The tensions sent stocks tumbling around the world, with the MSCI All-Country World Index sliding 0.8 percent. Russian stocks had their biggest decline in five years and the Europe Stoxx 600 plunged 2 percent, its biggest slide in five weeks. Emerging-market stocks dropped 1.5 percent. Gold soared 2 percent and Treasuries rallied.
Ukraine mobilized its army and called for foreign observers after Russian President Vladimir Putin got approval to use military force in Ukraine. Groups of as many as 100 Russian soldiers attacked Ukrainian army units in Crimea, where ethnic Russians comprise the majority, the border guard service said.
U.S. Secretary of State John Kerry is traveling to Kiev Monday after warning of possible sanctions against Russia. European Union foreign ministers will hold an emergency meeting today, while the Group of Seven nations suspended planning for the Group of Eight summit in Russia in June.
“The Ukraine news is troubling, but there are always global risks and short-term fluctuations because of these risks,” Karyn Cavanaugh, a market strategist at ING U.S.Investment Management in New York, said in a phone interview. Her firm oversees about $200 billion. “I see this being short-term unless it escalates.

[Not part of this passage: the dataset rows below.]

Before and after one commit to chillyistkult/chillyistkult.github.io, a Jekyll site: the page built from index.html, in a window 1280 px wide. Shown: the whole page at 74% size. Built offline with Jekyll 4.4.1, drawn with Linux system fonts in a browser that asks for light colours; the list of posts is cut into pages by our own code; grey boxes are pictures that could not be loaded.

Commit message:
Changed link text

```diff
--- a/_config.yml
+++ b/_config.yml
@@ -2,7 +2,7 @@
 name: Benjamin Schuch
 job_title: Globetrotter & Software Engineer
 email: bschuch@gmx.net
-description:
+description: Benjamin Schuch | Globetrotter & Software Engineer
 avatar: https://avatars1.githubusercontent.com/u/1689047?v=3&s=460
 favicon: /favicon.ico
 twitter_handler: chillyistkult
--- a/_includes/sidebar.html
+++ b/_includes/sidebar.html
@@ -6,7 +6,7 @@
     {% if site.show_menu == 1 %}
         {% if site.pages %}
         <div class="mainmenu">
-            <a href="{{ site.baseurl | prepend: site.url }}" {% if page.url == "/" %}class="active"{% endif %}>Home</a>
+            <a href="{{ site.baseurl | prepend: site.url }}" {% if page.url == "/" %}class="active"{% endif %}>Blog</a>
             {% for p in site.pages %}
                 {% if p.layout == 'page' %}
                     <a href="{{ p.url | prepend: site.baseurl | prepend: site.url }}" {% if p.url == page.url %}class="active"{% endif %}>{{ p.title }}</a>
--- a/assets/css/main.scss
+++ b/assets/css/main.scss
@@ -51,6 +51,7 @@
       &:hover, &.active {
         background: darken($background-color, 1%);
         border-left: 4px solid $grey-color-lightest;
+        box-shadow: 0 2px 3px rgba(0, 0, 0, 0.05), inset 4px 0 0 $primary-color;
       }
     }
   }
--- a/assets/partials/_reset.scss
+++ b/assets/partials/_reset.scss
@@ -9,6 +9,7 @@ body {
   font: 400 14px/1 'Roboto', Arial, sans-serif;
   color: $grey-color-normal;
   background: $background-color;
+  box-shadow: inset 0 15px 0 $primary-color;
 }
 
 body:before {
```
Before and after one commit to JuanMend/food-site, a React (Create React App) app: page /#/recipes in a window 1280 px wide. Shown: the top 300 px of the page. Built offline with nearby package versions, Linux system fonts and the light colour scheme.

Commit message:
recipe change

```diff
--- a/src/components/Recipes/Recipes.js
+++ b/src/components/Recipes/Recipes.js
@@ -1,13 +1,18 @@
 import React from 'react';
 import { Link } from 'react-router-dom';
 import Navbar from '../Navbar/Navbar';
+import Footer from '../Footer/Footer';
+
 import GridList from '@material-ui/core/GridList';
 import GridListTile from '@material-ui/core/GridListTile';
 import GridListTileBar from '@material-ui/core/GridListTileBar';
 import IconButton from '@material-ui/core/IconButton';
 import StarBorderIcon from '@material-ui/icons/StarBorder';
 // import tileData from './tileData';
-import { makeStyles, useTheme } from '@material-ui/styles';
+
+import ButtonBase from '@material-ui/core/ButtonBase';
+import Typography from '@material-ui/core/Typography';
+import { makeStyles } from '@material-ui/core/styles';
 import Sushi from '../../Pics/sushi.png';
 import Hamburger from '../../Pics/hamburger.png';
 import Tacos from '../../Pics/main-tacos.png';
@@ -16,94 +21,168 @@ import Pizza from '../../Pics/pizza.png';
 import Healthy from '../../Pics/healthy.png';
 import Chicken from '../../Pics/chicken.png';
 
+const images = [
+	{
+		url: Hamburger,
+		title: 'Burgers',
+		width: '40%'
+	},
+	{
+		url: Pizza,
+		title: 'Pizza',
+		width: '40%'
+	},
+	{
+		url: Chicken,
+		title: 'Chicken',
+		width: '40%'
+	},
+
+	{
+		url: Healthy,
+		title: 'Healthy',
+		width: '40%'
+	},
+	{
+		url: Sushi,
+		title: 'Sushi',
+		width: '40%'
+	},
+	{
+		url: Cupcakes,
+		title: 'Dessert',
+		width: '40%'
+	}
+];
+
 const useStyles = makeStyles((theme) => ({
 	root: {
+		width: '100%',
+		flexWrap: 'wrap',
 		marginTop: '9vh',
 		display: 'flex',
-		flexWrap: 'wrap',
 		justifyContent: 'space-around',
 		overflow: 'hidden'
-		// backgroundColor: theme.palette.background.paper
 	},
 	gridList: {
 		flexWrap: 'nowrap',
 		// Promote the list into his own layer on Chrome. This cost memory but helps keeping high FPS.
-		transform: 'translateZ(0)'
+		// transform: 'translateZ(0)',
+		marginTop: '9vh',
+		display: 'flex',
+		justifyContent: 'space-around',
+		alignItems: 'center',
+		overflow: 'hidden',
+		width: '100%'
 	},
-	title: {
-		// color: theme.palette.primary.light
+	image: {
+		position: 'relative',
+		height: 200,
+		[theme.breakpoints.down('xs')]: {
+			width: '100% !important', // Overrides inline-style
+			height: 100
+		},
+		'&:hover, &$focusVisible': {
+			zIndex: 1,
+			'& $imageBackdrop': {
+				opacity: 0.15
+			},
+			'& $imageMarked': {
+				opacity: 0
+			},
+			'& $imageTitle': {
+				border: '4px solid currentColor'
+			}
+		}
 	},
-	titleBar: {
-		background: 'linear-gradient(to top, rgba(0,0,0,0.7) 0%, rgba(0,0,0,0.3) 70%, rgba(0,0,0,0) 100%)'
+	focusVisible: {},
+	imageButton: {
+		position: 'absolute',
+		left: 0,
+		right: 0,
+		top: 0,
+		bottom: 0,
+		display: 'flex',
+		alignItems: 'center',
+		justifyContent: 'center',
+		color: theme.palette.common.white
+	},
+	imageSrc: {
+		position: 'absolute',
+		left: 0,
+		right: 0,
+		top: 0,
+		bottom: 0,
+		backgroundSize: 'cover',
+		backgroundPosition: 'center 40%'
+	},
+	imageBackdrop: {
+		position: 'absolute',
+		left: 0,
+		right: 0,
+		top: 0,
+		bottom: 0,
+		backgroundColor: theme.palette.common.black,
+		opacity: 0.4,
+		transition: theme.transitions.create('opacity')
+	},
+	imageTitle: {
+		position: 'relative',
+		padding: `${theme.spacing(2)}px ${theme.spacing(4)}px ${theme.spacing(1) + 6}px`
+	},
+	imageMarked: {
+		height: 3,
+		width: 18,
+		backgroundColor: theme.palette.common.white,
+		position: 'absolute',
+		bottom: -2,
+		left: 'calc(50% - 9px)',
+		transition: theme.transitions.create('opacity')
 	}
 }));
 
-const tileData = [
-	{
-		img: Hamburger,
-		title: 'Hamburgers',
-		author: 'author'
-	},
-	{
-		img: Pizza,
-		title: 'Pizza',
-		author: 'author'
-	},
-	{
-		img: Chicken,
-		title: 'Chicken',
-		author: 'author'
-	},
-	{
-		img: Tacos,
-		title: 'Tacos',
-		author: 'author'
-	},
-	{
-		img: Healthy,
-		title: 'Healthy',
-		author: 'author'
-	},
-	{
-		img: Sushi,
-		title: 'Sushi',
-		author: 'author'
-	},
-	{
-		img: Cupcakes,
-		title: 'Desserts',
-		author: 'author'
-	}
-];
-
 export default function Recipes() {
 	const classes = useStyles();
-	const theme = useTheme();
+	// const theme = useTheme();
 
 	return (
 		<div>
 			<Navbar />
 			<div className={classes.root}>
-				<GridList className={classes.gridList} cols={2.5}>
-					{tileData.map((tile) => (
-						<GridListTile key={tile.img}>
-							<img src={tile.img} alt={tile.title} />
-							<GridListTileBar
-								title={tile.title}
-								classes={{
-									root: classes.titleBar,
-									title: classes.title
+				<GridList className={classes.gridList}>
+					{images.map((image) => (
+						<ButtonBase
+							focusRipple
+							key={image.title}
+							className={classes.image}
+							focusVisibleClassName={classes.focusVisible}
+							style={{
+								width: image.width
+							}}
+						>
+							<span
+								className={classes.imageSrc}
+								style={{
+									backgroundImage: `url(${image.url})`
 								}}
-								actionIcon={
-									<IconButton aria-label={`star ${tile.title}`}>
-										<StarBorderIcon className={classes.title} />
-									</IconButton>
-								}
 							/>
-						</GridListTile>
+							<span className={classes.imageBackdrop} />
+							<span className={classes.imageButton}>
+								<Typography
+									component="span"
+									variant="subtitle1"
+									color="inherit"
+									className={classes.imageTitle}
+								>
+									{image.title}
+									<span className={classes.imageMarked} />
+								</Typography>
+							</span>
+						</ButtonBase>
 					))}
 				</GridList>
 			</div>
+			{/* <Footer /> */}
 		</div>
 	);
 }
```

If we do see some market gyrations and volatility, it could be a buying opportunity.”
The geopolitical tension comes after the S&P 500 rose 4.3 percent in February, the most since October, to end the month at a record 1,859.45. Investors have been speculating that recent weakness in data from housing to jobs was caused by inclement weather and that the Federal Reserve will continue to support the economy.